Japan is not exactly a country of clear and open communication. That must be one reason why so few people here ever know about any given social problem. But the constant stream of news reports of women killing their babies makes this issue hard to ignore. It also makes me wonder why the Japanese government doesn’t shout from the roof tops what it only whispers now: “Bring us your child, anytime for any reason… no scolding and no risk.”
I have been very critical of Japan’s propensity to put babies in orphanages and leave them there for years without hope of adoption. I’ve also criticized the unwillingness of Japan to sever the parental rights of abusive parents. But on the other hand, there can be no other country that gives its citizens such a strong way of escape from child abuse, let alone infanticide.
If a mother in Japan feels she can’t take care of her baby or child, she need only go to her local government office. The government will allow her to put her child into an orphanage, short-term or long-term and walk away. She can visit the child regularly—or not—and also come back through the system and get her child back. The government may at most terminate parental rights temporarily if there is evidence of severe abuse.
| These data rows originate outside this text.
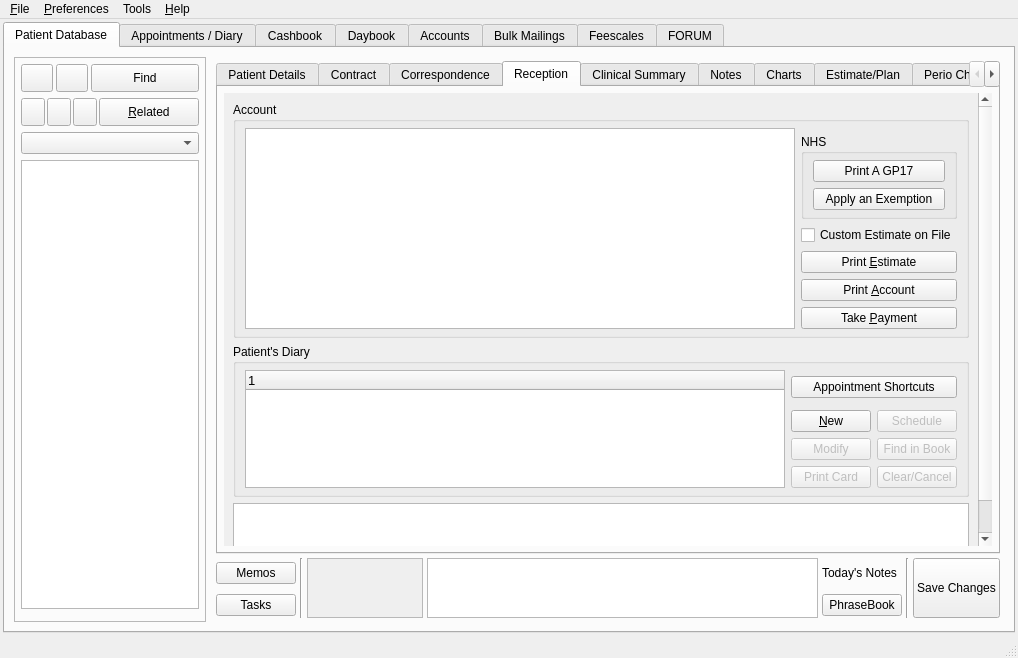
Above: src/openmolar/qt-designer/main.ui from rowinggolfer/openmolar1 before the change. Below: the same form after it.
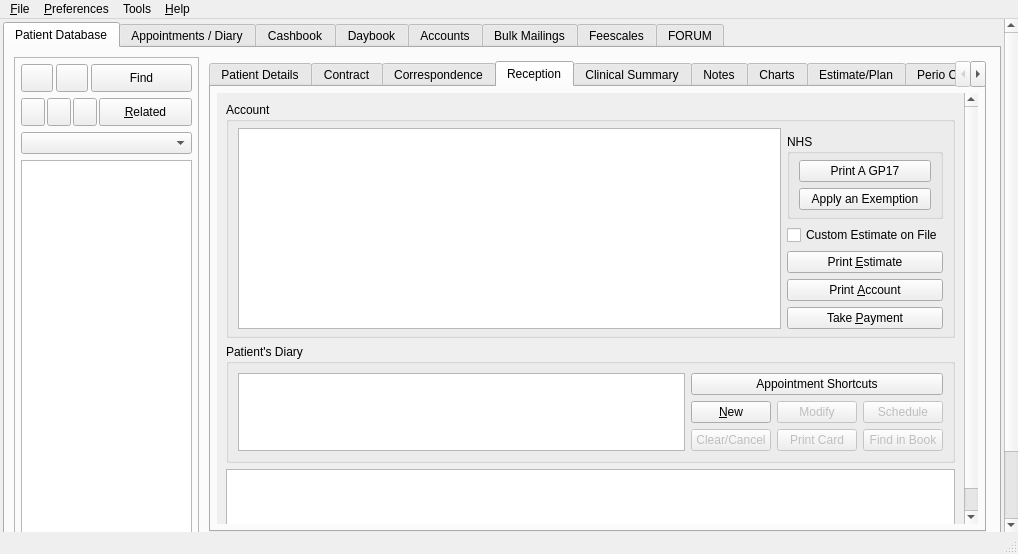
That is the form after the change. The open tabs and pages were chosen to show the change. Icons and pictures are not drawn.

Commit message: model/view for pt diary. incomplete work

Diff of the .ui file:
```diff
--- a/src/openmolar/qt-designer/main.ui
+++ b/src/openmolar/qt-designer/main.ui
@@ -7,7 +7,7 @@
     <x>0</x>
     <y>0</y>
     <width>1018</width>
-    <height>658</height>
+    <height>554</height>
    </rect>
   </property>
   <property name="sizePolicy">
@@ -62,8 +62,8 @@
         <rect>
          <x>0</x>
          <y>0</y>
-         <width>1018</width>
-         <height>616</height>
+         <width>997</width>
+         <height>603</height>
         </rect>
        </property>
        <layout class="QHBoxLayout" name="horizontalLayout_7">
@@ -2169,8 +2169,8 @@
                        <rect>
                         <x>0</x>
                         <y>0</y>
-                        <width>324</width>
-                        <height>538</height>
+                        <width>738</width>
+                        <height>499</height>
                        </rect>
                       </property>
                       <layout class="QVBoxLayout" name="verticalLayout_24">
@@ -2353,67 +2353,23 @@
                           <string>Patient's Diary</string>
                          </property>
                          <layout class="QGridLayout" name="gridLayout_16">
-                          <property name="topMargin">
-                           <number>6</number>
-                          </property>
-                          <property name="bottomMargin">
-                           <number>6</number>
-                          </property>
-                          <item row="0" column="0" rowspan="6">
-                           <widget class="QTreeWidget" name="ptAppointment_treeWidget">
+                          <item row="0" column="0" rowspan="3">
+                           <widget class="QTreeView" name="pt_diary_treeView"/>
+                          </item>
+                          <item row="0" column="1" colspan="3">
+                           <widget class="QPushButton" name="apptWizard_pushButton">
                             <property name="sizePolicy">
-                             <sizepolicy hsizetype="Expanding" vsizetype="Expanding">
+                             <sizepolicy hsizetype="Preferred" vsizetype="Fixed">
                               <horstretch>0</horstretch>
                               <verstretch>0</verstretch>
                              </sizepolicy>
                             </property>
-                            <property name="minimumSize">
-                             <size>
-                              <width>0</width>
-                              <height>100</height>
-                             </size>
+                            <property name="text">
+                             <string>Appointment Shortcuts</string>
                             </property>
-                            <property name="maximumSize">
-                             <size>
-                              <width>16777215</width>
-                              <height>192</height>
-                             </size>
-                            </property>
-                            <property name="font">
-                             <font>
-                              <pointsize>10</pointsize>
-                             </font>
-                            </property>
-                            <property name="alternatingRowColors">
-                             <bool>false</bool>
-                            </property>
-                            <property name="rootIsDecorated">
-                             <bool>true</bool>
-                            </property>
-                            <property name="animated">
-                             <bool>true</bool>
-                            </property>
-                            <column>
-                             <property name="text">
-                              <string>1</string>
-                             </property>
-                            </column>
                            </widget>
                           </item>
-                          <item row="2" column="3" colspan="2">
-                           <spacer name="verticalSpacer_8">
-                            <property name="orientation">
-                             <enum>Qt::Vertical</enum>
-                            </property>
-                            <property name="sizeHint" stdset="0">
-                             <size>
-                              <width>20</width>
-                              <height>78</height>
-                             </size>
-                            </property>
-                           </spacer>
-                          </item>
-                          <item row="3" column="1" colspan="3">
+                          <item row="1" column="1">
                            <widget class="QPushButton" name="newAppt_pushButton">
                             <property name="maximumSize">
                              <size>
@@ -2426,27 +2382,7 @@
                             </property>
                            </widget>
                           </item>
-                          <item row="3" column="4">
-                           <widget class="QPushButton" name="makeAppt_pushButton">
-                            <property name="enabled">
-                             <bool>false</bool>
-                            </property>
-                            <property name="maximumSize">
-                             <size>
-                              <width>16777215</width>
-                              <height>16777215</height>
-                             </size>
-                            </property>
-                            <property name="text">
-                             <string>Schedule</string>
-                            </property>
-                            <property name="icon">
-                             <iconset resource="../resources/resources.qrc">
-                              <normaloff>:/month.png</normaloff>:/month.png</iconset>
-                            </property>
-                           </widget>
-                          </item>
-                          <item row="4" column="1" colspan="3">
+                          <item row="1" column="2">
                            <widget class="QPushButton" name="modifyAppt_pushButton">
                             <property name="enabled">
                              <bool>false</bool>
@@ -2466,8 +2402,8 @@
                             </property>
                            </widget>
                           </item>
-                          <item row="4" column="4">
-                           <widget class="QPushButton" name="findAppt_pushButton">
+                          <item row="1" column="3">
+                           <widget class="QPushButton" name="makeAppt_pushButton">
                             <property name="enabled">
                              <bool>false</bool>
                             </property>
@@ -2478,7 +2414,7 @@
                              </size>
                             </property>
                             <property name="text">
-                             <string>Find in Book</string>
+                             <string>Schedule</string>
                             </property>
                             <property name="icon">
                              <iconset resource="../resources/resources.qrc">
@@ -2486,27 +2422,7 @@
                             </property>
                            </widget>
                           </item>
-                          <item row="5" column="1" colspan="3">
-                           <widget class="QPushButton" name="printAppt_pushButton">
-                            <property name="enabled">
-                             <bool>false</bool>
-                            </property>
-                            <property name="maximumSize">
-                             <size>
-                              <width>16777215</width>
-                              <height>16777215</height>
-                             </size>
-                            </property>
-                            <property name="text">
-                             <string>Print Card</string>
-                            </property>
-                            <property name="icon">
-                             <iconset resource="../resources/resources.qrc">
-                              <normaloff>:/ps.png</normaloff>:/ps.png</iconset>
-                            </property>
-                           </widget>
-                          </item>
-                          <item row="5" column="4">
+                          <item row="2" column="1">
                            <widget class="QPushButton" name="clearAppt_pushButton">
                             <property name="enabled">
                              <bool>false</bool>
@@ -2526,16 +2442,43 @@
                             </property>
                            </widget>
                           </item>
-                          <item row="1" column="1" colspan="4">
-                           <widget class="QPushButton" name="apptWizard_pushButton">
-                            <property name="sizePolicy">
-                             <sizepolicy hsizetype="Preferred" vsizetype="Fixed">
-                              <horstretch>0</horstretch>
-                              <verstretch>0</verstretch>
-                             </sizepolicy>
+                          <item row="2" column="2">
+                           <widget class="QPushButton" name="printAppt_pushButton">
+                            <property name="enabled">
+                             <bool>false</bool>
                             </property>
+                            <property name="maximumSize">
+                             <size>
+                              <width>16777215</width>
+                              <height>16777215</height>
+                             </size>
+                            </property>
                             <property name="text">
-                             <string>Appointment Shortcuts</string>
+                             <string>Print Card</string>
+                            </property>
+                            <property name="icon">
+                             <iconset resource="../resources/resources.qrc">
+                              <normaloff>:/ps.png</normaloff>:/ps.png</iconset>
+                            </property>
+                           </widget>
+                          </item>
+                          <item row="2" column="3">
+                           <widget class="QPushButton" name="findAppt_pushButton">
+                            <property name="enabled">
+                             <bool>false</bool>
+                            </property>
+                            <property name="maximumSize">
+                             <size>
+                              <width>16777215</width>
+                              <height>16777215</height>
+                             </size>
+                            </property>
+                            <property name="text">
+                             <string>Find in Book</string>
+                            </property>
+                            <property name="icon">
+                             <iconset resource="../resources/resources.qrc">
+                              <normaloff>:/schedule.png</normaloff>:/schedule.png</iconset>
                             </property>
                            </widget>
                           </item>
@@ -3891,8 +3834,8 @@
                    <rect>
                     <x>0</x>
                     <y>0</y>
-                    <width>98</width>
-                    <height>28</height>
+                    <width>108</width>
+                    <height>58</height>
                    </rect>
                   </property>
                   <layout class="QVBoxLayout" name="verticalLayout_20">
```
Left out of the diff: 13 changed lines with no effect on the pictures. The commit also changes 4 other files.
While of course I don’t agree with this system, I think since the system exists, people need to know about it. Parents should know that the government will gladly take good care of their babies for them if they are unable to do so for any reason. And if a young girl under 18 is pregnant and wants to give birth but has no one to support her, the government will provide a place for her to live and cover all her expenses. There are also dorms, free health care and very generous welfare for single or desperate mothers of any age who are without resources.
I realize the government is setting up phone consultation services, but I have found that the most at-risk women are often not likely to seek out help. The incredible support system for mothers and children here needs to be simply and broadly communicated so that it becomes common knowledge. While knowledge isn’t going to stop some cases, I believe there are others who would take advantage of the system if they knew they would not be scolded and would not permanently lose their children. I have been impressed with how gently government workers here deal with at-risk women and go out of their way to be reassuring and helpful.
Of course, prevention of the problem would be best. For this, parents are key. Unfortunately, another communication problem in Japan is between parents and children. As someone involved in helping pregnant women, I can say from experience that Japanese parents in general do not talk to their children about sex, at all. There is an un-spoken understanding that young people will engage in sex, but parents don’t want to know about it. Further, while sex isn’t wrong, getting pregnant is unforgiveable. And even worse is getting pregnant and not taking care of it (via abortion) and causing the family embarrassment or trouble.
Abortion appears to be the primary means of birth control here, and I can attest to the emotional toll it is taking on so many. No one wants to enter adulthood with an abortion experience hanging over her head and weighing down her heart. Parents need to talk to their children frankly about sex and all that comes with it. And a main point needs to be that they want their daughters to always feel that they can come to them if they are pregnant and ask for help. Parents need to make sure daughters know that they are more important than the eyes of the neighbors.
It’s also been strange for me to see how many young women who come from middle class families engage in sex-related jobs. I have seen the toll this kind of work takes on the character of girls, not to mention the unwanted pregnancies and abused children that result. Somehow, Japanese young women need to see that taking money for sexual activity is not just one more acceptable option for making a living. Parents need to clearly teach their daughters that they are too valuable and precious to sell their bodies. The women are the ones who have to deal with the consequences long after the money is gone.
It seems obvious that, as the population dwindles and precious lives are left to die in the trash and public restrooms, fatally neglected and even violently killed, the Japanese government should launch a full-scale campaign about its desire and ability to save at-risk children. The system doesn’t need to be secretive with information only available to those with the motivation to seek it out.
And when mothers come to drop off their infants, I hope the government will ask if they are interested in giving their baby up for adoption. I believe a significant number of women would be interested if asked. Then, instead of swelling the orphanages, the many Japanese parents waiting to adopt could see their dream fulfilled.
In addition, parents need to be urged to take responsibility for the sexual education of their children instead of leaving it to the schools, pornographic manga, peers, etc. A little embarrassment isn’t a high price to pay to keep your daughter (and grandchild) from becoming another tragic statistic.